Task to complete: Of the entries below, copy only those lines that contain the word "display".

━━━━━━━━━━

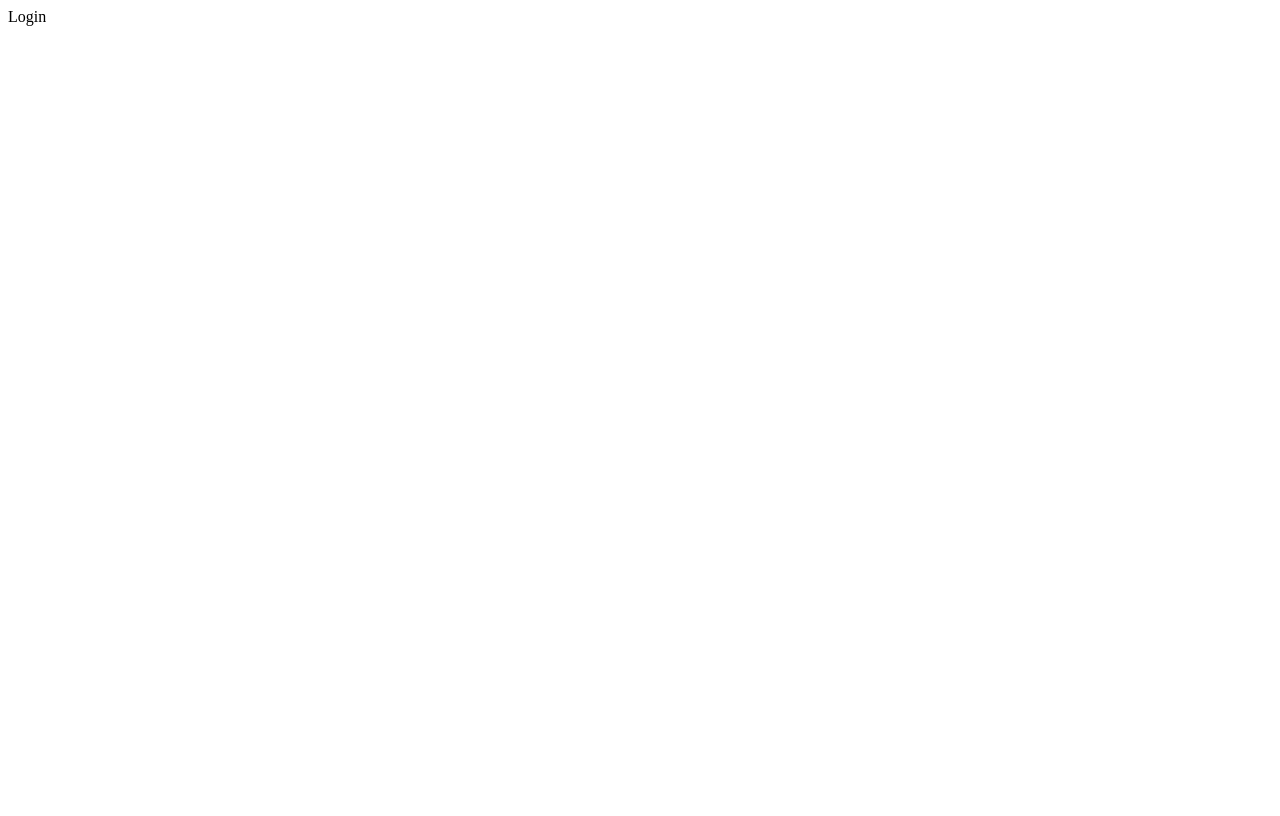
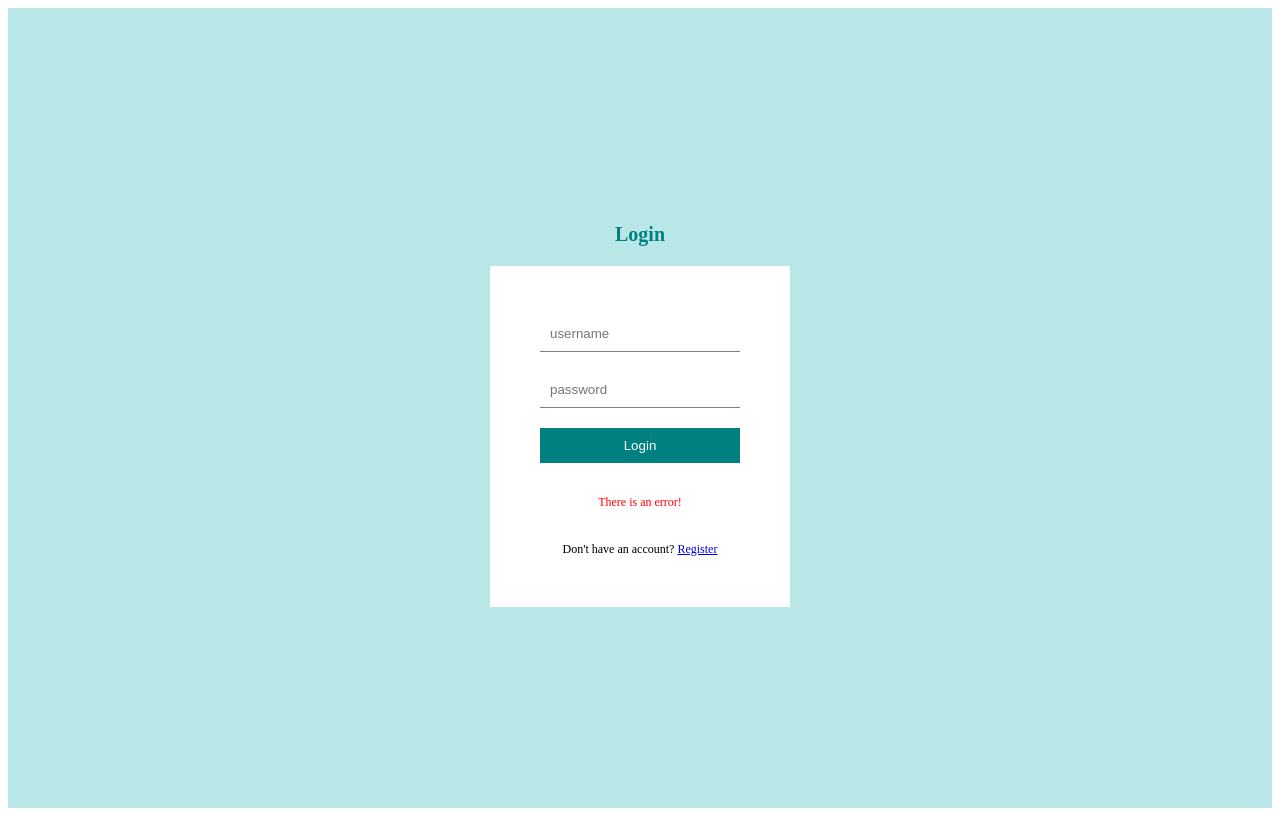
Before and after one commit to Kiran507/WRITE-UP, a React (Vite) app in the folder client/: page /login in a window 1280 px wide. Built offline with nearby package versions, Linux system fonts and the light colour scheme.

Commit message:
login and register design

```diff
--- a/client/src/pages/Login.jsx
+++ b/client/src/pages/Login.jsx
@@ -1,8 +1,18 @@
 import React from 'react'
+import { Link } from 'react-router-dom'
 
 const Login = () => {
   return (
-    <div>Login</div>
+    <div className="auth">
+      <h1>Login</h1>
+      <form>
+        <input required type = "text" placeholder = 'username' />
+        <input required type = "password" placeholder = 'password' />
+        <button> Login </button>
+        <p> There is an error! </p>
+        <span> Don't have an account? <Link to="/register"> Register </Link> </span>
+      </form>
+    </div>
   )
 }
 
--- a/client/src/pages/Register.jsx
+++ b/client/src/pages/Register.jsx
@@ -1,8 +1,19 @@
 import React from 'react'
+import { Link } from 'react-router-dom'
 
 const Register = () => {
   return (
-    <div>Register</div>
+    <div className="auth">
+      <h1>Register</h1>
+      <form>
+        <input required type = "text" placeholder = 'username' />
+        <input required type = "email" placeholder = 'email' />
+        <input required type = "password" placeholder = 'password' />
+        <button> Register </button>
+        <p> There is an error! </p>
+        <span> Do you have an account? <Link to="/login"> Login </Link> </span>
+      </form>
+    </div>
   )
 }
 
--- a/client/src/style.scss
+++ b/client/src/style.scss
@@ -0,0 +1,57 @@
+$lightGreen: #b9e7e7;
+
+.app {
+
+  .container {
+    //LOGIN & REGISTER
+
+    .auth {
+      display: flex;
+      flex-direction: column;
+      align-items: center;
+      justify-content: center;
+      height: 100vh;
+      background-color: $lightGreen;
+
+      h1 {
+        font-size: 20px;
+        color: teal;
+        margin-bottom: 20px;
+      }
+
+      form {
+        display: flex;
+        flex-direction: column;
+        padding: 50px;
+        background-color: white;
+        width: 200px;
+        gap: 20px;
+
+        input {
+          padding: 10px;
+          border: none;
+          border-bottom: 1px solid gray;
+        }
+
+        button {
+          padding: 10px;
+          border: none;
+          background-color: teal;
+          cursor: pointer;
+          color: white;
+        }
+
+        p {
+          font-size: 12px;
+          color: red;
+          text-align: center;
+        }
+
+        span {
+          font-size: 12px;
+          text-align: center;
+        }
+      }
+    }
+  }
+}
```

━━━━━━━━━━

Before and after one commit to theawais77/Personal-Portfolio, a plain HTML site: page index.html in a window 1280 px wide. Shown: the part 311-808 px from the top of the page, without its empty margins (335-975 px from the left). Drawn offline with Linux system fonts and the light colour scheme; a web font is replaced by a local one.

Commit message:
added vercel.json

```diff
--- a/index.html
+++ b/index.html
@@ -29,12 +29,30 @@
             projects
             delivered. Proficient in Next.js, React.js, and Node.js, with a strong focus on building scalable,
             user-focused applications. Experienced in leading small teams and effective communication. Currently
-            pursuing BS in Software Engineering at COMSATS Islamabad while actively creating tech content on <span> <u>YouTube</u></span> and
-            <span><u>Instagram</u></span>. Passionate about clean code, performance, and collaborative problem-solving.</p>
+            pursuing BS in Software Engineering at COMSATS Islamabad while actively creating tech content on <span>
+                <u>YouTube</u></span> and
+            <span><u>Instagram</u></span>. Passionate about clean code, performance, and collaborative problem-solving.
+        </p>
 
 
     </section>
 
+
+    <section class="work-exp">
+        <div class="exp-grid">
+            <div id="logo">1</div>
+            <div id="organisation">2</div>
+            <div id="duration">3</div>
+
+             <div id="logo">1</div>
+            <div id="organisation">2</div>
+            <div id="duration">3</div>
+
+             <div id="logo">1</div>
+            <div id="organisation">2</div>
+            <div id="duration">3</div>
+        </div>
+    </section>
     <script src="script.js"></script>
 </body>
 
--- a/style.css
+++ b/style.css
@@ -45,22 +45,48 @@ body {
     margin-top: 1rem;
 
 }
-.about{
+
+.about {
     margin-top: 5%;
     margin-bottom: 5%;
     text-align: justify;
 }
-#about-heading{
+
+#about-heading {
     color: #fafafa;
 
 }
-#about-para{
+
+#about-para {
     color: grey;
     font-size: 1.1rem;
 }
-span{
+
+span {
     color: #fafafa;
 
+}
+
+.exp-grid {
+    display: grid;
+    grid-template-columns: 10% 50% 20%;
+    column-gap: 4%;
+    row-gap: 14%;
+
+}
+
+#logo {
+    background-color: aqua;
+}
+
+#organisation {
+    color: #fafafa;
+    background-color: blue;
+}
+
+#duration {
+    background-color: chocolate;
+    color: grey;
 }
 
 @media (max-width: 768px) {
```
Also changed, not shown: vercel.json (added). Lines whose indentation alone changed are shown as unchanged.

━━━━━━━━━━

Task result:
+      display: flex;
+        display: flex;
+    display: grid;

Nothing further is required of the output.